1. Though the parties are different, the main question for consideration in both the appeals by the respective judgment-debtors in the execution cases, is identical viz. whether in the absence of rules under Section 40, C. P. C. a decree transferred from a Court in another State can at all be executed by the transferee Court, as the case may be, the District Court itself, receiving the decree on transfer under Order 21 Rule 5 C. P. C. or the subordinate Court of competent jurisdiction to which a District Court in its own turn transfers the same under Order 21 Rule 5 C. P. C,
2. This question has been answered by the judgments of two single bench judgments of this Court in Chhegalal Ramniwas v. Shyamlal Parmatma Swarup, 1960 Jab LJ 612 : (AIR 1960 Madh Pra 387), and following it in the judgment dated 29th July, 1960 in Civil Second Appeal No, 103 of 1957, Maganlal v. Mercury Paint and Varnish Co. Ltd., Civil Second Appeal No. 142 of 1956, Ganatra Hardware Stores v. K. Kurbanhussain and Co., and Civil Revision No. 515 of 1958, Sitaram v. Dr. Pratap Singh.

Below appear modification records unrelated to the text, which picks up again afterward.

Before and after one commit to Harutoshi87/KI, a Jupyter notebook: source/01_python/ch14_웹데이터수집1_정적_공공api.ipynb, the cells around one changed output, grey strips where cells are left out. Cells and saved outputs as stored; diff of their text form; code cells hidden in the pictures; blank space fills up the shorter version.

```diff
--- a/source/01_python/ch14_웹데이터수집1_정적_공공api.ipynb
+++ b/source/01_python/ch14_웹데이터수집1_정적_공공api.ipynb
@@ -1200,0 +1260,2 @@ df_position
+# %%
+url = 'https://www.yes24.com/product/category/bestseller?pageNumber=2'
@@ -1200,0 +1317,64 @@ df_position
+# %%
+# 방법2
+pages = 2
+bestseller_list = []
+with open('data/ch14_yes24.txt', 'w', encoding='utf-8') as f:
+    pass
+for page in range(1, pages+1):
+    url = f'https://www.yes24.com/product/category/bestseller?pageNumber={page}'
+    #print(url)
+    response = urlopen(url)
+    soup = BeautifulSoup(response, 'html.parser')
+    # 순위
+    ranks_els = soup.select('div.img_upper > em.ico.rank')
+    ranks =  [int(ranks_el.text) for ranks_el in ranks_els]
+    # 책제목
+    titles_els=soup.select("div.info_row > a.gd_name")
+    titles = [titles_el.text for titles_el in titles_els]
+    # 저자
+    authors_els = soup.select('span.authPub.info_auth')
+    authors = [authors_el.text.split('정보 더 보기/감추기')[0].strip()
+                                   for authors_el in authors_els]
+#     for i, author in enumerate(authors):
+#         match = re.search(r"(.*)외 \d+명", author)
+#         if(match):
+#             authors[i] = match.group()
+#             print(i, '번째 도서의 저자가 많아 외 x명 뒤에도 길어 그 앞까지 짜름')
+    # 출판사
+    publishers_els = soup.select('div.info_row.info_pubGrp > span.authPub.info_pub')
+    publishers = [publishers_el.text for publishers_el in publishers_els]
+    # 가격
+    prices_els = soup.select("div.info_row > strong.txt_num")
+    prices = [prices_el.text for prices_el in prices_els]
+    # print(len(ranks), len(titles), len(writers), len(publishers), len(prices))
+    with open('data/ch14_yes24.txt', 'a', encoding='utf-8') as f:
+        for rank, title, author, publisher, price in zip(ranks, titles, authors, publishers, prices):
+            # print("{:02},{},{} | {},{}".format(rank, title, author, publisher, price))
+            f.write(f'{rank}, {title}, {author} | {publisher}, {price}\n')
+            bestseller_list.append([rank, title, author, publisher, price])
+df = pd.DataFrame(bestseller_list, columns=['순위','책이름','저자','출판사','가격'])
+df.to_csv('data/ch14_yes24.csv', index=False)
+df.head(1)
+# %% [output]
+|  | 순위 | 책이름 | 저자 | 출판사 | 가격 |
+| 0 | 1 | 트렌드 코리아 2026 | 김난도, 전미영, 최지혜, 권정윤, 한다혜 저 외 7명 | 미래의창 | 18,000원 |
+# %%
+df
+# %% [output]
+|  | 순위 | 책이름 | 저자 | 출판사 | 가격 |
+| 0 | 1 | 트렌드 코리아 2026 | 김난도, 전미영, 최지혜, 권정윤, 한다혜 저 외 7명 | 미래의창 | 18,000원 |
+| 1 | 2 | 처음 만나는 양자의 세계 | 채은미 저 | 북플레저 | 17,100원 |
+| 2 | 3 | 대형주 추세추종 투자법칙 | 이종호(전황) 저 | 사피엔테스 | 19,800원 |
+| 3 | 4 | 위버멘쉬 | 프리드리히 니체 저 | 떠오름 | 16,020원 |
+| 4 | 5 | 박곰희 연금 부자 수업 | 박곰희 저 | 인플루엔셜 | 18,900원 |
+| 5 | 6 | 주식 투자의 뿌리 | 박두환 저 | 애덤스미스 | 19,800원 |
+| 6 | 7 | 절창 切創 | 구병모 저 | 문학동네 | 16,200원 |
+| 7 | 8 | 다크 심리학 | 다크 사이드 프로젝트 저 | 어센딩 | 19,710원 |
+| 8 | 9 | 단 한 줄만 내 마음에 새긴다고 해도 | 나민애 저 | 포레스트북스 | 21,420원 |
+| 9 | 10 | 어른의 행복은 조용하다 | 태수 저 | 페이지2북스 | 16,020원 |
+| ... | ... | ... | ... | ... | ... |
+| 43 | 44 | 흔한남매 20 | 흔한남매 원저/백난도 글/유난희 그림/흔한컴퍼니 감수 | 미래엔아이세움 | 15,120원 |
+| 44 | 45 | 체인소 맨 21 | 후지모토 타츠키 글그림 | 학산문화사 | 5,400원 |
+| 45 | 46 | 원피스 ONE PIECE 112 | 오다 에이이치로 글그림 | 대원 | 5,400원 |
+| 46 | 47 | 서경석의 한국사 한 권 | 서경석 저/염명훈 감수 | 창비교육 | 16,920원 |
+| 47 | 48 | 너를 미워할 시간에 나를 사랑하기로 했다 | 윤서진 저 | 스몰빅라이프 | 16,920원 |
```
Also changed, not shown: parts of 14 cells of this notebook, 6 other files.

However, the appellants in these appeals have urged that though two Single Benches have taken a concurrent view, the effect is not that of a Judgment of a Divisional Bench, on merits also there are certain aspects of the question, they urge, that have been overlooked in these Single Bench Decisions.
3. As a matter of fact, most of the High Courts have not yet framed rules under Section 40 of the Code, so that the execution of decrees transferred from other States should be happening all over the country mostly in courts in the States where there are no such rules in force. The argument on behalf of the appellants is that till these rules are framed, such decrees may not be executed at all, because the transferee Court hasto be such Court as is prescribed by these rules. As against it, it is pointed out that there is mining in Section 40 C. P. C., indicating that action by the transferee Courts under other provisions is barred and that these rules were intended to be nothing more than the provisions supplementing these that are already in force and can be applied independently of the section. As already mentioned in the judgments referred to, it is the later view that has been commended itself to this Court. In fact, the absence of even a single ruling to the contrary, also shows that the Courts in other states are in practice following the same principles.
4. The question really is :- Section 40 being dormant for the time being whether other provisions of the Code enable execution in one or other of the legal methods by one or other of the Courts having jurisdiction. The general principles on which the transferee Courts have to act are given in Section 39, which has nothing to do with Section 40. Similarly, the powers of the transferee Courts have been given in Section 42, which again is not limited by any rules that can be framed under Section 40. The mechanism of such transfer is laid down in Order 21 Rule 5, as between the executing Court and the District Court at the transferee's end and by Order 21 Rule 8, as between the District Court itself and any subordinate Court of competent jurisdiction. There the provisions on this subject do not come into direct play in this regard; but are not affected by Section 40.
Order 21 Rule 5 speaks of transfer to District Court other than that of the district in which the decree has been passed. It may be either in the same State or outside it; but this rule does not make this difference, as long as the Civil Procedure Code is in force in the district to which the decree is transferred. Actually, the process of transferring the decree does not call for any such distinction. The reason why the transferring Court is called upon to send the decree at the first instance to the District Court and not to a Court subordinate to it, is obvious. It may not be able to choose between the Courts subordinate to the District Court at the other end, and may not be even aware either of their existence, or identity, and if it is another State of the exclusive pecuniary jurisdiction as there are differences in this respect between the Civil Courts Acts in force in different States. So the selection of the Court that has actually to execute the transferred decree is left to the District Court at that end. That Court may either execute it itself cr further transfer it to the subordinate Court which has got jurisdiction.
It is unnecessary for the purposes of this case to examine whether jurisdiction means territorial jurisdiction for only competency to sell in execution. As far as we are concerned, action under these provisions can be taken without any reference to Section 40 or rules made under it. It is further of interest to note that Section 40 itself does not contain either any clause such as 'notwithstanding any other provision of the code' or anything else to the effect that such decrees cannot be executed till the rules are made. The result is that the absence of rules under Section 40 C. P. C., does not bar execution of such decrees.
5. tt was suggested in appeal No. 23 of 1956 that the certificate of non-satisfaction of the decree at the decreeing end, has not been given by competent authority. Actually, it is common ground that there had been no satisfaction, and the certificate itself is practically in the very words of Order 21 Rule 6(b). It is signed by the Registrarof the City Civil Court. Thus it is impossible to find any defect in it.
6. in the result, both the appeals are dismissed. Costs and pleaders' fees, according to rules payable by appellants to respondents.